Rejection of student’s attempt to unseat lawmaker questionable
The court on July 27 ruled plaintiff Mok Ka-kit would not be in a position to unseat lawmaker Lau Siu-lai as he did not vote in her constituency in Kowloon West. The High Court ordered Mok to withdraw the case and pay Lau’s legal fees.
Lau has already been disqualified as the outcome of another legal action, so why the trouble for Mok? And why should we care? The reasons are manifold.
On Nov 15 last year Justice Thomas Au of the Court of First Instance of the High Court delivered a judgment on whether the oath-taking of Sixtus Leung Chung-hang and Yau Wai-ching on Oct 12 complied with the relevant legal requirements. Justice Au ruled against Leung and Yau.
Leung and Yau appealed. After considering the interpretation of Article 104 of the Basic Law adopted by the National People’s Congress Standing Committee on Nov 7, the relevant case law and other laws, the Court of Appeal dismissed their appeals on Nov 30 and upheld the judgment of Justice Au.
After the Leung and Yau case was settled, the government commenced legal proceedings against four more Legislative Council members, including Lau, and requested the court to declare their oaths purportedly taken as invalid and their office as now vacant.

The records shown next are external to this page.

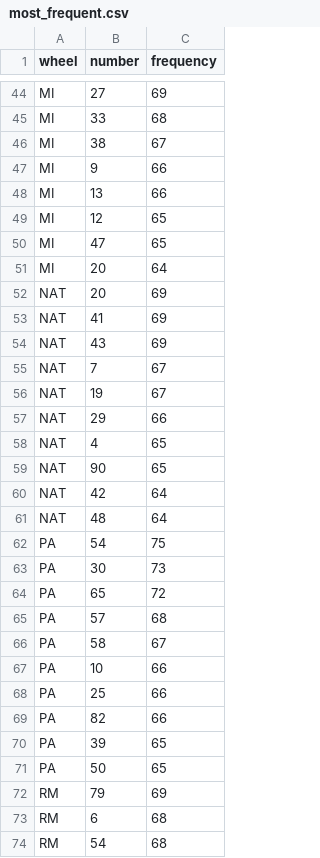
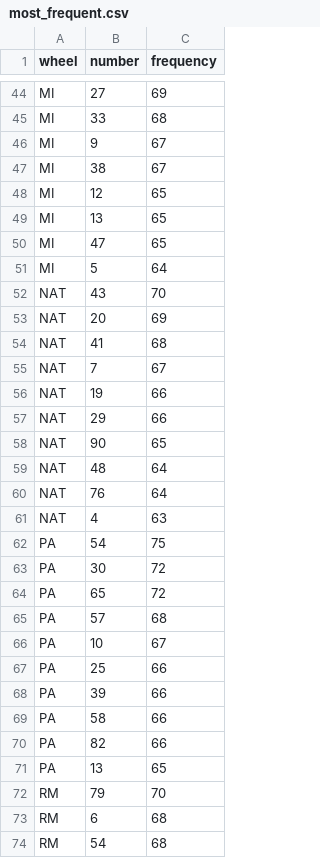
Before and after one commit to saajann/lotto-predictor, a CSV file: data/historical_stats/most_frequent.csv, drawn as a sheet; only a part is shown, gaps mark what is left out; the diff covers the shown part only.

Commit message:
updated data

```diff
--- a/data/historical_stats/most_frequent.csv
+++ b/data/historical_stats/most_frequent.csv
@@ -45,29 +45,29 @@ MI,27,69
 MI,33,68
+MI,9,67
 MI,38,67
-MI,9,66
-MI,13,66
 MI,12,65
+MI,13,65
 MI,47,65
-MI,20,64
+MI,5,64
+NAT,43,70
 NAT,20,69
-NAT,41,69
-NAT,43,69
+NAT,41,68
 NAT,7,67
-NAT,19,67
+NAT,19,66
 NAT,29,66
-NAT,4,65
 NAT,90,65
-NAT,42,64
 NAT,48,64
+NAT,76,64
+NAT,4,63
 PA,54,75
-PA,30,73
+PA,30,72
 PA,65,72
 PA,57,68
-PA,58,67
-PA,10,66
+PA,10,67
 PA,25,66
+PA,39,66
+PA,58,66
 PA,82,66
-PA,39,65
-PA,50,65
-RM,79,69
+PA,13,65
+RM,79,70
 RM,6,68
```
Also changed, not shown: 16 added rows, 16 removed rows and 40 edited cells elsewhere in this file, data/historical_stats/least_frequent.csv, 3 other files.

Then something peculiar happened. A few days later, on Dec 7, the court asked Mok to address the court on whether he had sufficient locus in bringing the judicial review seeking relief against Lau. Locus, short for locus standi, is the ability of a party to demonstrate to the court sufficient connection to and harm from the law or action challenged to support that party’s participation in the case.
A more reasonable question for the court to ask Mok would be something like: “Look, the government is now also doing the same thing that you have been trying to do. In view of this new information, will you withdraw your case?” It was true that Mok’s locus was somehow affected by the government’s new proceedings but an enquiry entirely focused on the matter of Mok’s locus seemed uncalled for at that time.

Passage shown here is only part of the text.